#### [Supplied records]
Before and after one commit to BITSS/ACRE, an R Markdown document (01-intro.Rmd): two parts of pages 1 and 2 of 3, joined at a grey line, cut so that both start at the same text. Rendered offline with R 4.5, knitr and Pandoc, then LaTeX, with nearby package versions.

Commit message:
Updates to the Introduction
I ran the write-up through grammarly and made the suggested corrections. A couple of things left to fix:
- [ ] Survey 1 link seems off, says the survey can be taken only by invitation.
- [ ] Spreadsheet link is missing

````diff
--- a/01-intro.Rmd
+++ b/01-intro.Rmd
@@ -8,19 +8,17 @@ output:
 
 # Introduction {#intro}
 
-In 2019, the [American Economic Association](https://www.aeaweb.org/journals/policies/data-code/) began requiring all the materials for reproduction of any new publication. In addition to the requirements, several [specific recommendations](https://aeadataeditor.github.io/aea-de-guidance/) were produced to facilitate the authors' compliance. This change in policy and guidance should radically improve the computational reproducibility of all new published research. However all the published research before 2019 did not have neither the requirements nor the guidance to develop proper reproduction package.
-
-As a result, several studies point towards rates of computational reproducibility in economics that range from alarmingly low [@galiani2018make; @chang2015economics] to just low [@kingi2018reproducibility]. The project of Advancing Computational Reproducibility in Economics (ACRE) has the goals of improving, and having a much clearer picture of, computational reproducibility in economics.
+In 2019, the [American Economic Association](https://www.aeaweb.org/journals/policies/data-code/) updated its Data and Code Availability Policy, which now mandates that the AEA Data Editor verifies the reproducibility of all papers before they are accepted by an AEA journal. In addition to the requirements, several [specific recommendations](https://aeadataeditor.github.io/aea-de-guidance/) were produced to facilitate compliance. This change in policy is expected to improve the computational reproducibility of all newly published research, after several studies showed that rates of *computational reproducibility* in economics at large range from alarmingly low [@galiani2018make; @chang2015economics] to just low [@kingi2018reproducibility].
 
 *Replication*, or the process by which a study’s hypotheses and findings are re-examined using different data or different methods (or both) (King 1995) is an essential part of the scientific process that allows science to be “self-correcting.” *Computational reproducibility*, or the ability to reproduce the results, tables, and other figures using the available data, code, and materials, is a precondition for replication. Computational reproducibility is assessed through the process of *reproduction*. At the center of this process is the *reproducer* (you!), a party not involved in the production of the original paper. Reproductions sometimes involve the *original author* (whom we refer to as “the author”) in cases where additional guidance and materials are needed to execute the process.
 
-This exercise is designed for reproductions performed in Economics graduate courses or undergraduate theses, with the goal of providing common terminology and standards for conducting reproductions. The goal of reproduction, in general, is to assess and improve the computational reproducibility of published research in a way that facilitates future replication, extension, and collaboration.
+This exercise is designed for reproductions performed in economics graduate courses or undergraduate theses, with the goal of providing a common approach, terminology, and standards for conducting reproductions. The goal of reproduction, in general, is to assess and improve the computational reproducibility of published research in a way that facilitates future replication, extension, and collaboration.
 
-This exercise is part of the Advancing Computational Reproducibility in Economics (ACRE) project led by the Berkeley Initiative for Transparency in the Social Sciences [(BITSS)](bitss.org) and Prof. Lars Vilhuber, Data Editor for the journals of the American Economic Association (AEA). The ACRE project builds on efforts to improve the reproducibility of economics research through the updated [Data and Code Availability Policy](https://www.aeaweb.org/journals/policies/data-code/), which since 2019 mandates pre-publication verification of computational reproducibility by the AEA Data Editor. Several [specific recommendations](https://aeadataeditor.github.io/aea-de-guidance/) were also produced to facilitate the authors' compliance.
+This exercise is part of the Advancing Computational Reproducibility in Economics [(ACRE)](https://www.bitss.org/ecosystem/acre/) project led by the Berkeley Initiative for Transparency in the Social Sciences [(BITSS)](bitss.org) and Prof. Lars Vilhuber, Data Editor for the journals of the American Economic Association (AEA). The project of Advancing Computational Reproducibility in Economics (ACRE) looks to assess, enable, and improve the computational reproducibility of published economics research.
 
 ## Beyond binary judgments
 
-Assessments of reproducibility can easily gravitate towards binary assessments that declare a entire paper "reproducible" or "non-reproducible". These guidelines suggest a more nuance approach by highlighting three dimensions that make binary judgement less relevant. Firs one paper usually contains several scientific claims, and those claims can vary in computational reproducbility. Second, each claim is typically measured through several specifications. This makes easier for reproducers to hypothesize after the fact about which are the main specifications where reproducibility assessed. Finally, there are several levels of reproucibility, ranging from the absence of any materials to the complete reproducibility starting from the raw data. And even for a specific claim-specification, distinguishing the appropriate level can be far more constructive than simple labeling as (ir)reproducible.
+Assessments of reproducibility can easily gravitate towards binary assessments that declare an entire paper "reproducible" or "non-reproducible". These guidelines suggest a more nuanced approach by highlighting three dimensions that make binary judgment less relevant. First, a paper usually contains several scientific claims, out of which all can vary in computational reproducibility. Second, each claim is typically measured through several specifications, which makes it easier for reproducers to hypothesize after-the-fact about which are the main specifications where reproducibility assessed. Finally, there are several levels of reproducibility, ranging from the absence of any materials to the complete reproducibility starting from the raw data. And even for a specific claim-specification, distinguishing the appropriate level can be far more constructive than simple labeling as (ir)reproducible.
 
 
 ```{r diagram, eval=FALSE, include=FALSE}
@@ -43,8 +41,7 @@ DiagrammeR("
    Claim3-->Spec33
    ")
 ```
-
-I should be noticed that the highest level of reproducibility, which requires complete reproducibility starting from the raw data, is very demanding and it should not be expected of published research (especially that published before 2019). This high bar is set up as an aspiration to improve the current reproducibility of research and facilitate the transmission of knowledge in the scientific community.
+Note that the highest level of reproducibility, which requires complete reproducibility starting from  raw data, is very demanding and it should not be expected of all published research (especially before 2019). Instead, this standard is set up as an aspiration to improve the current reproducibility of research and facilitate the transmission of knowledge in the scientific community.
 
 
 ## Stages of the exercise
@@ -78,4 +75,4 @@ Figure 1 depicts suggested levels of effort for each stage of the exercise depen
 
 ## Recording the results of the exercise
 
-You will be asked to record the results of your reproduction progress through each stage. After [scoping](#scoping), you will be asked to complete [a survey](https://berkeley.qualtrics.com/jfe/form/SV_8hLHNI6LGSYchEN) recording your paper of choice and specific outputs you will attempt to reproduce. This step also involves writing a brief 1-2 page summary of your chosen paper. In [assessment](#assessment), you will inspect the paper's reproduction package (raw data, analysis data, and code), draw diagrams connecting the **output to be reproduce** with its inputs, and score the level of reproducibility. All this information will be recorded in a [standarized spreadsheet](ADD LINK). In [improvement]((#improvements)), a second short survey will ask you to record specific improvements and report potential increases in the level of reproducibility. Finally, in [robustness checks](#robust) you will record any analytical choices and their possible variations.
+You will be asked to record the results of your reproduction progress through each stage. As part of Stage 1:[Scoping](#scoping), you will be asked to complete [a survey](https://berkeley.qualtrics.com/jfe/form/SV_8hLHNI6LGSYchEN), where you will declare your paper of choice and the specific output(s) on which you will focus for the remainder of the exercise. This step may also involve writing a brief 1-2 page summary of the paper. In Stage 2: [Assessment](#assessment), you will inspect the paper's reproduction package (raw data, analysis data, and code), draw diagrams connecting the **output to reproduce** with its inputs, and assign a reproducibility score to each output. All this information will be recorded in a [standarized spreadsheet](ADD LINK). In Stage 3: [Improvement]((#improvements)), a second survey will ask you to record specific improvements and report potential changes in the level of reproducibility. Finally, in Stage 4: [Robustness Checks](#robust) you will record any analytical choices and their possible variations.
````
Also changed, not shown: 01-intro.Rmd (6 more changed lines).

#### [Goal of the exercise]
Each line holding "suggested" should be copied from the material above.

#### [Response to the task]
I ran the write-up through grammarly and made the suggested corrections. A couple of things left to fix:
@@ -78,4 +75,4 @@ Figure 1 depicts suggested levels of effort for each stage of the exercise depen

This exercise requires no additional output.